### TASK OBJECTIVE
In full and without changes, output the data.
-------- AVAILABLE DATA --------
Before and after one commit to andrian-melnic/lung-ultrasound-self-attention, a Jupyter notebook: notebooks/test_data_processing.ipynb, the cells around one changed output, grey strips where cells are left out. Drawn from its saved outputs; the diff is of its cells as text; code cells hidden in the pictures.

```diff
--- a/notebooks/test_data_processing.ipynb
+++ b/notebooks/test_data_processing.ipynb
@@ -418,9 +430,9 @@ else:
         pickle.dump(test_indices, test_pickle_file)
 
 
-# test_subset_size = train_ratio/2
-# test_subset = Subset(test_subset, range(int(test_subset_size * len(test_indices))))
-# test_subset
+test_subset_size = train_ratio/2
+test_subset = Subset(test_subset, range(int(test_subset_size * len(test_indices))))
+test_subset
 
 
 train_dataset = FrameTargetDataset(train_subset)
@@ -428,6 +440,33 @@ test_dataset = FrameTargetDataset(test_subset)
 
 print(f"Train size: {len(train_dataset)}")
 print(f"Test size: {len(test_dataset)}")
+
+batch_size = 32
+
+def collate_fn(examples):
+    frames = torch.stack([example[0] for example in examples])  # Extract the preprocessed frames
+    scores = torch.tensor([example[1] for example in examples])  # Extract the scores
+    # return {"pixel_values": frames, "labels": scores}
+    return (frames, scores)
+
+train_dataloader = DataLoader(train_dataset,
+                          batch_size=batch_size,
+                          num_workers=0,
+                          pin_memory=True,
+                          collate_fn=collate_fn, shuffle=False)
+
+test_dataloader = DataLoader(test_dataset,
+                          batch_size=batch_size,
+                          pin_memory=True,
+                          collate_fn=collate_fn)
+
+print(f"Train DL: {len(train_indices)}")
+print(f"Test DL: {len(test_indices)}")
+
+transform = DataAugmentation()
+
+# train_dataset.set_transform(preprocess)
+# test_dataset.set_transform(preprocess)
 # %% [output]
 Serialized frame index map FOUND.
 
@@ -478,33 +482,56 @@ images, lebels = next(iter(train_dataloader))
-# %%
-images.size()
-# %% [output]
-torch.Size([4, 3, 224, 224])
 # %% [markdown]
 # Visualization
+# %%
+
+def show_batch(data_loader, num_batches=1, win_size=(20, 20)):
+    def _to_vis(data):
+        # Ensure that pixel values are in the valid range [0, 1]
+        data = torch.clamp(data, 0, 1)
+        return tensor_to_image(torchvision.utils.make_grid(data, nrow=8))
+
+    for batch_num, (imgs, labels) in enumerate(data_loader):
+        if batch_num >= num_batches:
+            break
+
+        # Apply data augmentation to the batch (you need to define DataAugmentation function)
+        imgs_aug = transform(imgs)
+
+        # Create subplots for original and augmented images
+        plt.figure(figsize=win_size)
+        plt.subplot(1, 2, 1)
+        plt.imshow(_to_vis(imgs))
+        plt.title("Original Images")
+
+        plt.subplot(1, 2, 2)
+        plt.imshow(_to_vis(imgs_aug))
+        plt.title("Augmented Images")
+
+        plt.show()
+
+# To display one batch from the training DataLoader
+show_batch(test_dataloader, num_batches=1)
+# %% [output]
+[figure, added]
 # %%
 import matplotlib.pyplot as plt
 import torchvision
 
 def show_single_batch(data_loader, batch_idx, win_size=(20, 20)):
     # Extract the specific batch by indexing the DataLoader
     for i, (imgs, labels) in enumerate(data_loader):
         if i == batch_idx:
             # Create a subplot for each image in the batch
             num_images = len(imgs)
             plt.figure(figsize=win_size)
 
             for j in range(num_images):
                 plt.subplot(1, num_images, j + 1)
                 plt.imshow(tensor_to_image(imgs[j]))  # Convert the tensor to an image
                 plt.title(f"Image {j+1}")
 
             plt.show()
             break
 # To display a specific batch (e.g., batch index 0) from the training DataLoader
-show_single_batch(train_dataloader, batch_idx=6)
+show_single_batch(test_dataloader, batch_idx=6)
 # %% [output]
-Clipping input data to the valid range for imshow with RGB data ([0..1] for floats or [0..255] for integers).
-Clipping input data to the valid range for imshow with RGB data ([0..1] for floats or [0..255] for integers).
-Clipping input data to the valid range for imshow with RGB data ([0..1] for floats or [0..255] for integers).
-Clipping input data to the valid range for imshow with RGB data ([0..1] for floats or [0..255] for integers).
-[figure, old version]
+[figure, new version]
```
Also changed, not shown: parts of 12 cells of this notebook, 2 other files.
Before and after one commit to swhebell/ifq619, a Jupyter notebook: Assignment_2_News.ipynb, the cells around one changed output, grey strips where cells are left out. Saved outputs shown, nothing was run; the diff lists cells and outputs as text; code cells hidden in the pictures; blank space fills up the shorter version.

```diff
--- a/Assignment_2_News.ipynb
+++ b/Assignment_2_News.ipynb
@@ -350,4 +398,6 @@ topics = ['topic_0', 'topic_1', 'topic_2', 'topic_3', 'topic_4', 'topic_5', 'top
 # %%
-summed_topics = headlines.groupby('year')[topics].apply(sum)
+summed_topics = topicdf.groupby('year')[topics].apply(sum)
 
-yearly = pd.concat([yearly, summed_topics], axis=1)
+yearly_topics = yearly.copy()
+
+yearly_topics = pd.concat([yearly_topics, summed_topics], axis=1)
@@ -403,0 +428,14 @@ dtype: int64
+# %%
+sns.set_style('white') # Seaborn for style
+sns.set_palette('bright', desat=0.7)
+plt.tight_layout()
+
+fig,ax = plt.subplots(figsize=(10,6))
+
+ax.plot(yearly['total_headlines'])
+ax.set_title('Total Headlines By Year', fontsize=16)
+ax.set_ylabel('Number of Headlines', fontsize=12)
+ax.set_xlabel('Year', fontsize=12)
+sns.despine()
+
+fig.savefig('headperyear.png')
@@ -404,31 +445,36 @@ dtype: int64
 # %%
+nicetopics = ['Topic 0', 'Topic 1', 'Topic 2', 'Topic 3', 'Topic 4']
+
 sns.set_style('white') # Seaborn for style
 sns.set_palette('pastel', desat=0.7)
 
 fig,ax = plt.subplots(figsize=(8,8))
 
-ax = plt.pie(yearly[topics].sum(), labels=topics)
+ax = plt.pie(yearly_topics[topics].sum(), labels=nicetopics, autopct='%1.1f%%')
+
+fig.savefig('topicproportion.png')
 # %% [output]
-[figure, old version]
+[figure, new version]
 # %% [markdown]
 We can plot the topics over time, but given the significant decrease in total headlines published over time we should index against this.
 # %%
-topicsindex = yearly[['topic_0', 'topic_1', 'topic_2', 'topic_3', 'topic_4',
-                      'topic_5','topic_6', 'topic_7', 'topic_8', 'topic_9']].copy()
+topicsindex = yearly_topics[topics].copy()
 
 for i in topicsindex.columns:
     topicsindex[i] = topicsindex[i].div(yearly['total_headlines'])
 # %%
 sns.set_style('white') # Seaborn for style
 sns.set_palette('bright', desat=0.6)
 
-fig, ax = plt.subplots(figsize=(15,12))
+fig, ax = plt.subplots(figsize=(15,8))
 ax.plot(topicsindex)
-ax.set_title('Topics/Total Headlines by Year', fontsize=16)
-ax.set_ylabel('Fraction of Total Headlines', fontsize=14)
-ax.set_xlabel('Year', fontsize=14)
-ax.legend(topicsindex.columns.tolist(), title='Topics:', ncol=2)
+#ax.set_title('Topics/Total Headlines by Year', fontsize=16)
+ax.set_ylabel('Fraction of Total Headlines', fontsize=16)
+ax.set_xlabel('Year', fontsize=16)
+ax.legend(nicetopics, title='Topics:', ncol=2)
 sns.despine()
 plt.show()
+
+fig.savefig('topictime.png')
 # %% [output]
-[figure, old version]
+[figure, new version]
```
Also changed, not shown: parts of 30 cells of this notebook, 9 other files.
--------
### FINISHED TASK
Before and after one commit to andrian-melnic/lung-ultrasound-self-attention, a Jupyter notebook: notebooks/test_data_processing.ipynb, the cells around one changed output, grey strips where cells are left out. Drawn from its saved outputs; the diff is of its cells as text; code cells hidden in the pictures.

```diff
--- a/notebooks/test_data_processing.ipynb
+++ b/notebooks/test_data_processing.ipynb
@@ -418,9 +430,9 @@ else:
         pickle.dump(test_indices, test_pickle_file)
 
 
-# test_subset_size = train_ratio/2
-# test_subset = Subset(test_subset, range(int(test_subset_size * len(test_indices))))
-# test_subset
+test_subset_size = train_ratio/2
+test_subset = Subset(test_subset, range(int(test_subset_size * len(test_indices))))
+test_subset
 
 
 train_dataset = FrameTargetDataset(train_subset)
@@ -428,6 +440,33 @@ test_dataset = FrameTargetDataset(test_subset)
 
 print(f"Train size: {len(train_dataset)}")
 print(f"Test size: {len(test_dataset)}")
+
+batch_size = 32
+
+def collate_fn(examples):
+    frames = torch.stack([example[0] for example in examples])  # Extract the preprocessed frames
+    scores = torch.tensor([example[1] for example in examples])  # Extract the scores
+    # return {"pixel_values": frames, "labels": scores}
+    return (frames, scores)
+
+train_dataloader = DataLoader(train_dataset,
+                          batch_size=batch_size,
+                          num_workers=0,
+                          pin_memory=True,
+                          collate_fn=collate_fn, shuffle=False)
+
+test_dataloader = DataLoader(test_dataset,
+                          batch_size=batch_size,
+                          pin_memory=True,
+                          collate_fn=collate_fn)
+
+print(f"Train DL: {len(train_indices)}")
+print(f"Test DL: {len(test_indices)}")
+
+transform = DataAugmentation()
+
+# train_dataset.set_transform(preprocess)
+# test_dataset.set_transform(preprocess)
 # %% [output]
 Serialized frame index map FOUND.
 
@@ -478,33 +482,56 @@ images, lebels = next(iter(train_dataloader))
-# %%
-images.size()
-# %% [output]
-torch.Size([4, 3, 224, 224])
 # %% [markdown]
 # Visualization
+# %%
+
+def show_batch(data_loader, num_batches=1, win_size=(20, 20)):
+    def _to_vis(data):
+        # Ensure that pixel values are in the valid range [0, 1]
+        data = torch.clamp(data, 0, 1)
+        return tensor_to_image(torchvision.utils.make_grid(data, nrow=8))
+
+    for batch_num, (imgs, labels) in enumerate(data_loader):
+        if batch_num >= num_batches:
+            break
+
+        # Apply data augmentation to the batch (you need to define DataAugmentation function)
+        imgs_aug = transform(imgs)
+
+        # Create subplots for original and augmented images
+        plt.figure(figsize=win_size)
+        plt.subplot(1, 2, 1)
+        plt.imshow(_to_vis(imgs))
+        plt.title("Original Images")
+
+        plt.subplot(1, 2, 2)
+        plt.imshow(_to_vis(imgs_aug))
+        plt.title("Augmented Images")
+
+        plt.show()
+
+# To display one batch from the training DataLoader
+show_batch(test_dataloader, num_batches=1)
+# %% [output]
+[figure, added]
 # %%
 import matplotlib.pyplot as plt
 import torchvision
 
 def show_single_batch(data_loader, batch_idx, win_size=(20, 20)):
     # Extract the specific batch by indexing the DataLoader
     for i, (imgs, labels) in enumerate(data_loader):
         if i == batch_idx:
             # Create a subplot for each image in the batch
             num_images = len(imgs)
             plt.figure(figsize=win_size)
 
             for j in range(num_images):
                 plt.subplot(1, num_images, j + 1)
                 plt.imshow(tensor_to_image(imgs[j]))  # Convert the tensor to an image
                 plt.title(f"Image {j+1}")
 
             plt.show()
             break
 # To display a specific batch (e.g., batch index 0) from the training DataLoader
-show_single_batch(train_dataloader, batch_idx=6)
+show_single_batch(test_dataloader, batch_idx=6)
 # %% [output]
-Clipping input data to the valid range for imshow with RGB data ([0..1] for floats or [0..255] for integers).
-Clipping input data to the valid range for imshow with RGB data ([0..1] for floats or [0..255] for integers).
-Clipping input data to the valid range for imshow with RGB data ([0..1] for floats or [0..255] for integers).
-Clipping input data to the valid range for imshow with RGB data ([0..1] for floats or [0..255] for integers).
-[figure, old version]
+[figure, new version]
```
Also changed, not shown: parts of 12 cells of this notebook, 2 other files.
Before and after one commit to swhebell/ifq619, a Jupyter notebook: Assignment_2_News.ipynb, the cells around one changed output, grey strips where cells are left out. Saved outputs shown, nothing was run; the diff lists cells and outputs as text; code cells hidden in the pictures; blank space fills up the shorter version.

```diff
--- a/Assignment_2_News.ipynb
+++ b/Assignment_2_News.ipynb
@@ -350,4 +398,6 @@ topics = ['topic_0', 'topic_1', 'topic_2', 'topic_3', 'topic_4', 'topic_5', 'top
 # %%
-summed_topics = headlines.groupby('year')[topics].apply(sum)
+summed_topics = topicdf.groupby('year')[topics].apply(sum)
 
-yearly = pd.concat([yearly, summed_topics], axis=1)
+yearly_topics = yearly.copy()
+
+yearly_topics = pd.concat([yearly_topics, summed_topics], axis=1)
@@ -403,0 +428,14 @@ dtype: int64
+# %%
+sns.set_style('white') # Seaborn for style
+sns.set_palette('bright', desat=0.7)
+plt.tight_layout()
+
+fig,ax = plt.subplots(figsize=(10,6))
+
+ax.plot(yearly['total_headlines'])
+ax.set_title('Total Headlines By Year', fontsize=16)
+ax.set_ylabel('Number of Headlines', fontsize=12)
+ax.set_xlabel('Year', fontsize=12)
+sns.despine()
+
+fig.savefig('headperyear.png')
@@ -404,31 +445,36 @@ dtype: int64
 # %%
+nicetopics = ['Topic 0', 'Topic 1', 'Topic 2', 'Topic 3', 'Topic 4']
+
 sns.set_style('white') # Seaborn for style
 sns.set_palette('pastel', desat=0.7)
 
 fig,ax = plt.subplots(figsize=(8,8))
 
-ax = plt.pie(yearly[topics].sum(), labels=topics)
+ax = plt.pie(yearly_topics[topics].sum(), labels=nicetopics, autopct='%1.1f%%')
+
+fig.savefig('topicproportion.png')
 # %% [output]
-[figure, old version]
+[figure, new version]
 # %% [markdown]
 We can plot the topics over time, but given the significant decrease in total headlines published over time we should index against this.
 # %%
-topicsindex = yearly[['topic_0', 'topic_1', 'topic_2', 'topic_3', 'topic_4',
-                      'topic_5','topic_6', 'topic_7', 'topic_8', 'topic_9']].copy()
+topicsindex = yearly_topics[topics].copy()
 
 for i in topicsindex.columns:
     topicsindex[i] = topicsindex[i].div(yearly['total_headlines'])
 # %%
 sns.set_style('white') # Seaborn for style
 sns.set_palette('bright', desat=0.6)
 
-fig, ax = plt.subplots(figsize=(15,12))
+fig, ax = plt.subplots(figsize=(15,8))
 ax.plot(topicsindex)
-ax.set_title('Topics/Total Headlines by Year', fontsize=16)
-ax.set_ylabel('Fraction of Total Headlines', fontsize=14)
-ax.set_xlabel('Year', fontsize=14)
-ax.legend(topicsindex.columns.tolist(), title='Topics:', ncol=2)
+#ax.set_title('Topics/Total Headlines by Year', fontsize=16)
+ax.set_ylabel('Fraction of Total Headlines', fontsize=16)
+ax.set_xlabel('Year', fontsize=16)
+ax.legend(nicetopics, title='Topics:', ncol=2)
 sns.despine()
 plt.show()
+
+fig.savefig('topictime.png')
 # %% [output]
-[figure, old version]
+[figure, new version]
```
Also changed, not shown: parts of 30 cells of this notebook, 9 other files.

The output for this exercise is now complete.